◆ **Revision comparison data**
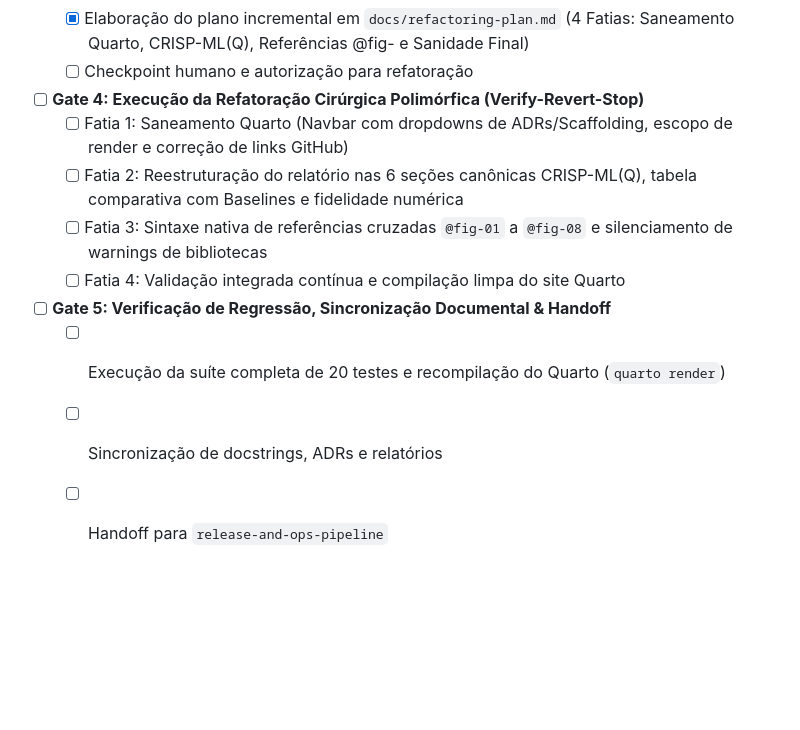
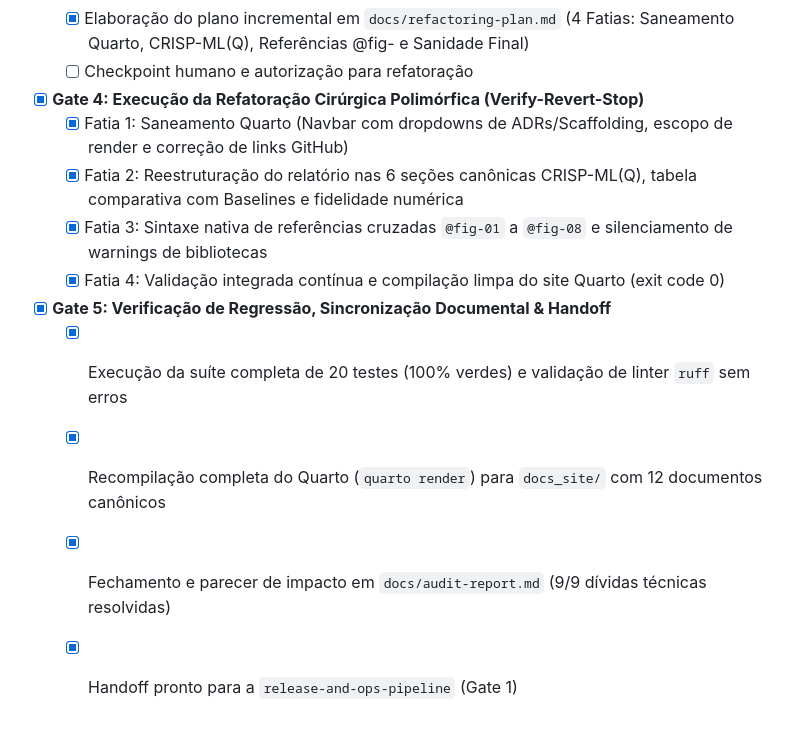
Before and after one commit to talesgomes27/credit_card_fraud_detection, a Markdown page: docs/task.md, the part around the change. Drawn GitHub-style; blank space fills up the shorter version.

```diff
--- a/docs/task.md
+++ b/docs/task.md
@@ -118,12 +118,13 @@
   - [x] Congelamento de invariantes de splits, alvos, contagem real de fraudes (2.055) e integridade de figuras
   - [x] Elaboração do plano incremental em `docs/refactoring-plan.md` (4 Fatias: Saneamento Quarto, CRISP-ML(Q), Referências @fig- e Sanidade Final)
   - [ ] Checkpoint humano e autorização para refatoração
-- [ ] **Gate 4: Execução da Refatoração Cirúrgica Polimórfica (Verify-Revert-Stop)**
-  - [ ] Fatia 1: Saneamento Quarto (Navbar com dropdowns de ADRs/Scaffolding, escopo de render e correção de links GitHub)
-  - [ ] Fatia 2: Reestruturação do relatório nas 6 seções canônicas CRISP-ML(Q), tabela comparativa com Baselines e fidelidade numérica
-  - [ ] Fatia 3: Sintaxe nativa de referências cruzadas `@fig-01` a `@fig-08` e silenciamento de warnings de bibliotecas
-  - [ ] Fatia 4: Validação integrada contínua e compilação limpa do site Quarto
-- [ ] **Gate 5: Verificação de Regressão, Sincronização Documental & Handoff**
-  - [ ] Execução da suíte completa de 20 testes e recompilação do Quarto (`quarto render`)
-  - [ ] Sincronização de docstrings, ADRs e relatórios
-  - [ ] Handoff para `release-and-ops-pipeline`
+- [x] **Gate 4: Execução da Refatoração Cirúrgica Polimórfica (Verify-Revert-Stop)**
+  - [x] Fatia 1: Saneamento Quarto (Navbar com dropdowns de ADRs/Scaffolding, escopo de render e correção de links GitHub)
+  - [x] Fatia 2: Reestruturação do relatório nas 6 seções canônicas CRISP-ML(Q), tabela comparativa com Baselines e fidelidade numérica
+  - [x] Fatia 3: Sintaxe nativa de referências cruzadas `@fig-01` a `@fig-08` e silenciamento de warnings de bibliotecas
+  - [x] Fatia 4: Validação integrada contínua e compilação limpa do site Quarto (exit code 0)
+- [x] **Gate 5: Verificação de Regressão, Sincronização Documental & Handoff**
+  - [x] Execução da suíte completa de 20 testes (100% verdes) e validação de linter `ruff` sem erros
+  - [x] Recompilação completa do Quarto (`quarto render`) para `docs_site/` com 12 documentos canônicos
+  - [x] Fechamento e parecer de impacto em `docs/audit-report.md` (9/9 dívidas técnicas resolvidas)
+  - [x] Handoff pronto para a `release-and-ops-pipeline` (Gate 1)
```
Also changed, not shown: docs/audit-report.md (+23 -5 lines), task.md (+10 -9 lines).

◆ **Exercise objective**
Copy out every line from the data above that has "Gate" in it.

◆ **The answer**
-- [ ] **Gate 4: Execução da Refatoração Cirúrgica Polimórfica (Verify-Revert-Stop)**
-- [ ] **Gate 5: Verificação de Regressão, Sincronização Documental & Handoff**
+- [x] **Gate 4: Execução da Refatoração Cirúrgica Polimórfica (Verify-Revert-Stop)**
+- [x] **Gate 5: Verificação de Regressão, Sincronização Documental & Handoff**
+  - [x] Handoff pronto para a `release-and-ops-pipeline` (Gate 1)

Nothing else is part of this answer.